Google Glass can already monitor our location and track our eye movements to offer us personalised content.
As Neal explains, a tech startup called Personal Neuro has developed a brain-scanning electroencephalography (EEG) gadget that collects the user's brainwave data, analyses it and then uses it to create various apps.
It has the ability to determine a consumer's mood, emotions and taste - and if you combine that information with the data that Google Glass already collects, you have huge potential to deliver extremely personalised ads to users.
Clearly, it would be a revolutionary step in the advertising world where it's harder and harder to get people to take notice of your message – next time someone’s sad and in a shopping centre, why not offer them ads for chocolate, booze or happy movies?
Of course, as Neal writes, just because this technology exists, doesn't mean Google, who last week hired a former fashion executive to head up the Glass project, will use it. But it's not hard to imagine the potential.
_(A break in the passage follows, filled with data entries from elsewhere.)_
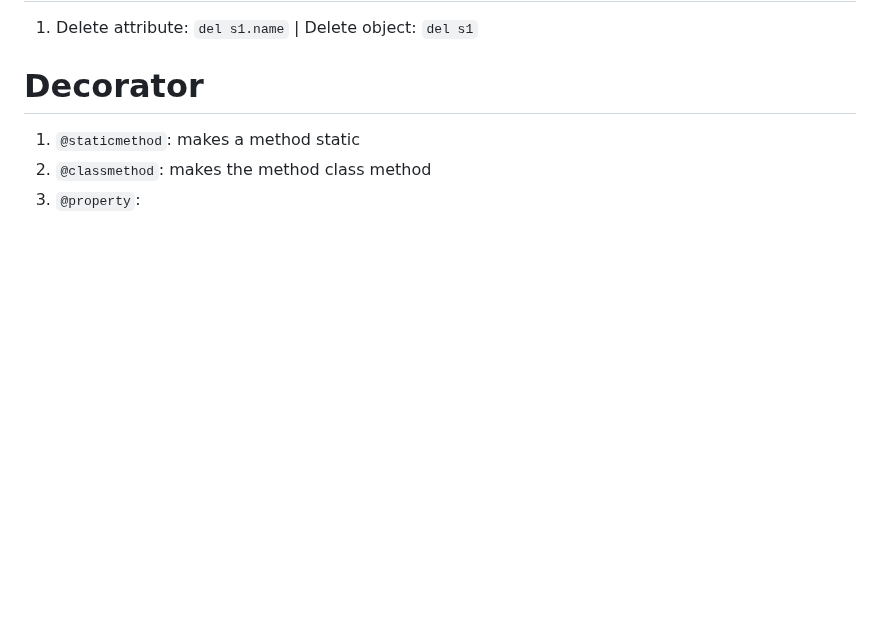
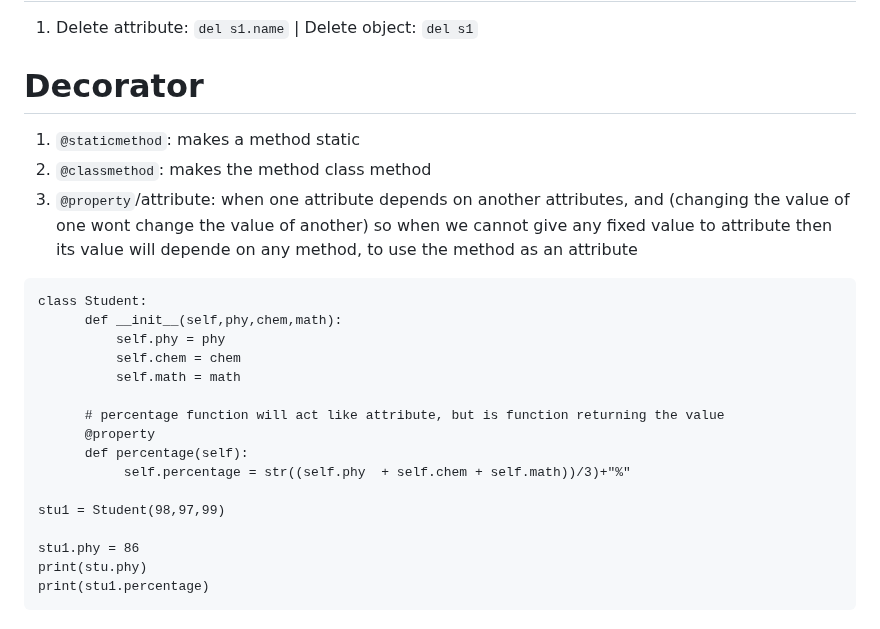
Before and after one commit to Priyamjain1105/Python-Programming, a Markdown page: Object oriented programming/Readme.md, the part around the change. GitHub-like rendering; blank space fills up the shorter version.

````diff
--- a/Object oriented programming/Readme.md
+++ b/Object oriented programming/Readme.md
@@ -269,4 +269,23 @@ class Person:
 # Decorator
 1. `@staticmethod`: makes a method static
 2. `@classmethod`: makes the method class method
-3. `@property`:
+3. `@property`/attribute: when one attribute depends on another attributes, and (changing the value of one wont change the value of another)
+so when we cannot give any fixed value to attribute then its value will depende on any method, to use the method as an attribute
+```
+class Student:
+      def __init__(self,phy,chem,math):
+          self.phy = phy
+          self.chem = chem
+          self.math = math
+
+      # percentage function will act like attribute, but is function returning the value
+      @property
+      def percentage(self):
+           self.percentage = str((self.phy  + self.chem + self.math))/3)+"%"
+
+stu1 = Student(98,97,99)
+
+stu1.phy = 86
+print(stu.phy)
+print(stu1.percentage)
+```
````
Neal explains in Motherboard: … a Google patent dug up last year did suggest that a "gaze-tracking head-mounted display" could gauge users' emotions by "inferring [the] emotional state of the user while viewing the external scenes based at least in part upon the pupil dilation information."
Neal asked Google whether this type of brain monitoring advertising might be in their plans but has received no response.
I guess we'll have to wait and see, but we're not sure this news is going to do much to stop anti-Google-glass violence.